Web page edit records
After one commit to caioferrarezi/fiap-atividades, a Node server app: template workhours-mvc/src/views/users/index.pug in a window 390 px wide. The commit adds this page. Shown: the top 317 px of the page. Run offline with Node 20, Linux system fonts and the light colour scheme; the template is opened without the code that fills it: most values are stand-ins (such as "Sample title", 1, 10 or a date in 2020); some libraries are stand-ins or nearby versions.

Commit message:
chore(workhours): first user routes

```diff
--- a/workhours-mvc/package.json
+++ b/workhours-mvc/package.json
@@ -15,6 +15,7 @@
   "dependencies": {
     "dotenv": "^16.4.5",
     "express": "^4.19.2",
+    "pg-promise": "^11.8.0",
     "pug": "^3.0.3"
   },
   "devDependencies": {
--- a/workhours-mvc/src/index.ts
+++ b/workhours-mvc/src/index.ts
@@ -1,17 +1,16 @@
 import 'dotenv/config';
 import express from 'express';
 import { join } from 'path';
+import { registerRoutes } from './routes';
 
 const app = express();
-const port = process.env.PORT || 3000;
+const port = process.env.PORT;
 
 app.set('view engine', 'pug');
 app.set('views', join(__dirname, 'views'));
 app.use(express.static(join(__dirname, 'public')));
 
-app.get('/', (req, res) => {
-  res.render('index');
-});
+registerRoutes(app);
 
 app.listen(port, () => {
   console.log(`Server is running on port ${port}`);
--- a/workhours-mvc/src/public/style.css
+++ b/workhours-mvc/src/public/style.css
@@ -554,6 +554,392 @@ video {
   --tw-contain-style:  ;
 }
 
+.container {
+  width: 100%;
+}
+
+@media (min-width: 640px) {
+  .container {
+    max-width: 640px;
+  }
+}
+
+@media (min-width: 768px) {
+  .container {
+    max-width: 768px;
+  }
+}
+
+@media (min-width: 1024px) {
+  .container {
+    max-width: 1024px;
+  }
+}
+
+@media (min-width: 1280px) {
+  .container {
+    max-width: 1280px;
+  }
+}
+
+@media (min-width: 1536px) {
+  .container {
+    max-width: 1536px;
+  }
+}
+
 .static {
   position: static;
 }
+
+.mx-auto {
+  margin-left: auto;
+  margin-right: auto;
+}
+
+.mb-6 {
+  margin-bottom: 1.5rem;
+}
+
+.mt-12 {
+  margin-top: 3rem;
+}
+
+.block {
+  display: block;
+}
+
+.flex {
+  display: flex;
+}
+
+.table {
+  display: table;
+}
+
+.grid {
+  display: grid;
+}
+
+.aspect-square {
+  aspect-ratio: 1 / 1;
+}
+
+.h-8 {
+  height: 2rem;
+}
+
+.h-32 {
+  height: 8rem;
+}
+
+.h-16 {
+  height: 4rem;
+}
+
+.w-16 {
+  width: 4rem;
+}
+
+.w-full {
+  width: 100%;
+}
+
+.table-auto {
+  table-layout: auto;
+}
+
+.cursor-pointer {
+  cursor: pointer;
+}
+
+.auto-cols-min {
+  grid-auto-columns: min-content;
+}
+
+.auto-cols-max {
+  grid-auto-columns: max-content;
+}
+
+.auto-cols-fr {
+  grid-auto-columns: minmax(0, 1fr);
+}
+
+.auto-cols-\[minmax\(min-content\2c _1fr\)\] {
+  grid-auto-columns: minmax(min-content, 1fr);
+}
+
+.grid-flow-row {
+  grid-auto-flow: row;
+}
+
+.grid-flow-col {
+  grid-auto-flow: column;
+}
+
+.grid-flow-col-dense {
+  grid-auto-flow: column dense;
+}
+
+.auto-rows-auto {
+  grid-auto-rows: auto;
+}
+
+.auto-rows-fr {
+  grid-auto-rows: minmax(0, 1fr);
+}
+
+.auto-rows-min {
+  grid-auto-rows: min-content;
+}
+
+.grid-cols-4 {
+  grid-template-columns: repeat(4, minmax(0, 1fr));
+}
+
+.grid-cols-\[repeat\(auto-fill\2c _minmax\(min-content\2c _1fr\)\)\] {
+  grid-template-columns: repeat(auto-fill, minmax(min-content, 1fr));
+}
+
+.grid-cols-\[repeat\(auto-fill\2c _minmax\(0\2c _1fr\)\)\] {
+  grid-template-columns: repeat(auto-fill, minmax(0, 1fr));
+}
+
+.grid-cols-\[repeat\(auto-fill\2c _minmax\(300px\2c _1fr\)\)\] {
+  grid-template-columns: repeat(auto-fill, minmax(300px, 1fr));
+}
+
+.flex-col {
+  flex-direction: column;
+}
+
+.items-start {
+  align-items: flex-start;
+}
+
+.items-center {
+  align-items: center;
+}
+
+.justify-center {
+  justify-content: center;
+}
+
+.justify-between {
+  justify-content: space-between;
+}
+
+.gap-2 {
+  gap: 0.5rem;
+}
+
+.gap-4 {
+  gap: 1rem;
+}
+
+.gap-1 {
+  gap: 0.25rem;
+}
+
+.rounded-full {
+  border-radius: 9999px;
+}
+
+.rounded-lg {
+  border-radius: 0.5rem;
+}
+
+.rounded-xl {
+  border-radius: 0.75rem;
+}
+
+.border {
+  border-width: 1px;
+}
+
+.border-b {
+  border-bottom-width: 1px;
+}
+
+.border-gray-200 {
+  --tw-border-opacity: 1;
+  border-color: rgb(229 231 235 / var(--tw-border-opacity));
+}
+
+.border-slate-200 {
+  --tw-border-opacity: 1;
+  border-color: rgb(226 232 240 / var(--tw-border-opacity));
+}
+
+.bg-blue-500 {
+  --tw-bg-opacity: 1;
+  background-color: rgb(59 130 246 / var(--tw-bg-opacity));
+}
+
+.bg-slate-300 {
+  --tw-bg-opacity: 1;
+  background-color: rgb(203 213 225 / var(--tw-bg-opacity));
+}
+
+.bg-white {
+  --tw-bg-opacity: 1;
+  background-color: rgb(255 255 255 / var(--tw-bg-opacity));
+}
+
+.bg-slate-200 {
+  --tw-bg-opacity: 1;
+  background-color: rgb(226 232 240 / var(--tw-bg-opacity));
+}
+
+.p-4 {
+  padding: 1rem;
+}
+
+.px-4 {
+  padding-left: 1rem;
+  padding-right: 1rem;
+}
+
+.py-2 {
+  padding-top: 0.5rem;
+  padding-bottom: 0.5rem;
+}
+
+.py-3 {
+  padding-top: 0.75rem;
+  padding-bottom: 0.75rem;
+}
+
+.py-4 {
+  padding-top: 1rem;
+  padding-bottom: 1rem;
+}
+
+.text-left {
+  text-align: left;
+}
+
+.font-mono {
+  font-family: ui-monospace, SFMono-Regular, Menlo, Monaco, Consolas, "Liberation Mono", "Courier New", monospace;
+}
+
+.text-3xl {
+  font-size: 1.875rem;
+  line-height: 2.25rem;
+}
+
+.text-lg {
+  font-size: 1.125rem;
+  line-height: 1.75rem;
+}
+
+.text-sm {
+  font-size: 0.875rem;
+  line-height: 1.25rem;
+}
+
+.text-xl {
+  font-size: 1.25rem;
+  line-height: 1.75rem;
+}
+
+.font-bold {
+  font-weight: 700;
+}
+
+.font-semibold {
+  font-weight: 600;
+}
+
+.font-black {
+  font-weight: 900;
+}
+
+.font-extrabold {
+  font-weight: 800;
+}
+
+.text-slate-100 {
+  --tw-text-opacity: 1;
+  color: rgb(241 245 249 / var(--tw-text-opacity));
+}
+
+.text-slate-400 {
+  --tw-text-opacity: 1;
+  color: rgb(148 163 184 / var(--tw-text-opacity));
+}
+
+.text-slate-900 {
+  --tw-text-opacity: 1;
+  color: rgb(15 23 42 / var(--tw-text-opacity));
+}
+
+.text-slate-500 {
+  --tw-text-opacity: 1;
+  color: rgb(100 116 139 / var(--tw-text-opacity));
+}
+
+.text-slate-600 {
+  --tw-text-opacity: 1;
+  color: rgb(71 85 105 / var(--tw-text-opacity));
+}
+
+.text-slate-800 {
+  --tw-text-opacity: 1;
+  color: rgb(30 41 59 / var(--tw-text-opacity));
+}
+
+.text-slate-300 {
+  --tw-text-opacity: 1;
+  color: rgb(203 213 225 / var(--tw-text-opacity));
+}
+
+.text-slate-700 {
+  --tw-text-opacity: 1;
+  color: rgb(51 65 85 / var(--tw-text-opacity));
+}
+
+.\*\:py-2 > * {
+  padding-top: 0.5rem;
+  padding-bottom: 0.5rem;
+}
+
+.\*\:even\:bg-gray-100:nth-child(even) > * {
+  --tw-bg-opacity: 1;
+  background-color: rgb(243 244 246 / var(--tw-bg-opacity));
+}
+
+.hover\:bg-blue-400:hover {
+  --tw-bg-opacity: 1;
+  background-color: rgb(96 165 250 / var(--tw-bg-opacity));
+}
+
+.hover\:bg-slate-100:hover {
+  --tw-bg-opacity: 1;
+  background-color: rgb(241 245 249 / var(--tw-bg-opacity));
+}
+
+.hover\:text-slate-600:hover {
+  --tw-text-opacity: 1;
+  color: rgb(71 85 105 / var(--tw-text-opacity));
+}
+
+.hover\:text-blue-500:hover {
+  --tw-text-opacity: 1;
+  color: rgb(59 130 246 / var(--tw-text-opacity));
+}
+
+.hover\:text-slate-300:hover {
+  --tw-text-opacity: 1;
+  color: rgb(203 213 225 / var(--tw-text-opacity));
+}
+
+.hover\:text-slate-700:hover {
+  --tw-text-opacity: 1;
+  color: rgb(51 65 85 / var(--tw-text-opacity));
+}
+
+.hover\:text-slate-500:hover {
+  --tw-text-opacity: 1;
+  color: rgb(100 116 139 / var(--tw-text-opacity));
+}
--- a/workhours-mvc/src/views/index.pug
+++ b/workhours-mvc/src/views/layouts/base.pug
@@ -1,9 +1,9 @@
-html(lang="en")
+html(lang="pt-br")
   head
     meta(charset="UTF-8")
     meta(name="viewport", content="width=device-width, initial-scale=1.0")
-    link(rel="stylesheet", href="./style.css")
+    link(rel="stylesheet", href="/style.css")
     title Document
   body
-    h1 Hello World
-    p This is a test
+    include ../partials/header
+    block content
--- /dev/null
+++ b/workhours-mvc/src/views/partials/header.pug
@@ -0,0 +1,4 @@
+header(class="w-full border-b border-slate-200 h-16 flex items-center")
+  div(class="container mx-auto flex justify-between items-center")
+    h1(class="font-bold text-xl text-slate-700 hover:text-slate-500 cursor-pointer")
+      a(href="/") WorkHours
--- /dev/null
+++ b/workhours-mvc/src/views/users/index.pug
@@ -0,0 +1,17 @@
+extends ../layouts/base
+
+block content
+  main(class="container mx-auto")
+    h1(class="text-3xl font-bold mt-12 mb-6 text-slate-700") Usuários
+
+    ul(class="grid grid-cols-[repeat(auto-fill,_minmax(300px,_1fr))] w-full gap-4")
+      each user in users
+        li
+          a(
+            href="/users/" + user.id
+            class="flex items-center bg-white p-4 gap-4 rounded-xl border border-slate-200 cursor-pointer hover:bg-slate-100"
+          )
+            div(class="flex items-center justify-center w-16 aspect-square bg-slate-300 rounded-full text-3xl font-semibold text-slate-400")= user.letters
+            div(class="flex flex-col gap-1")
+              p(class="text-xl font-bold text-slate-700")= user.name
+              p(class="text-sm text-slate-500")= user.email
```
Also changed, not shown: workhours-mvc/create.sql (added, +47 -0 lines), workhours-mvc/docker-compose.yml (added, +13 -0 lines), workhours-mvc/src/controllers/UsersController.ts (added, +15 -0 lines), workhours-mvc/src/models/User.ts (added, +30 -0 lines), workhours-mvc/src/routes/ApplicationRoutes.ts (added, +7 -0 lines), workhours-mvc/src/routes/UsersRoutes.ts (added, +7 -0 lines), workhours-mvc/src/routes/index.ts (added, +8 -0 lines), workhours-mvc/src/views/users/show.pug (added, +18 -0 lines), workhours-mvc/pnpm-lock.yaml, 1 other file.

# Task description
Find how many lines in the entries include the string "rows", and state only the number.

# Your response
6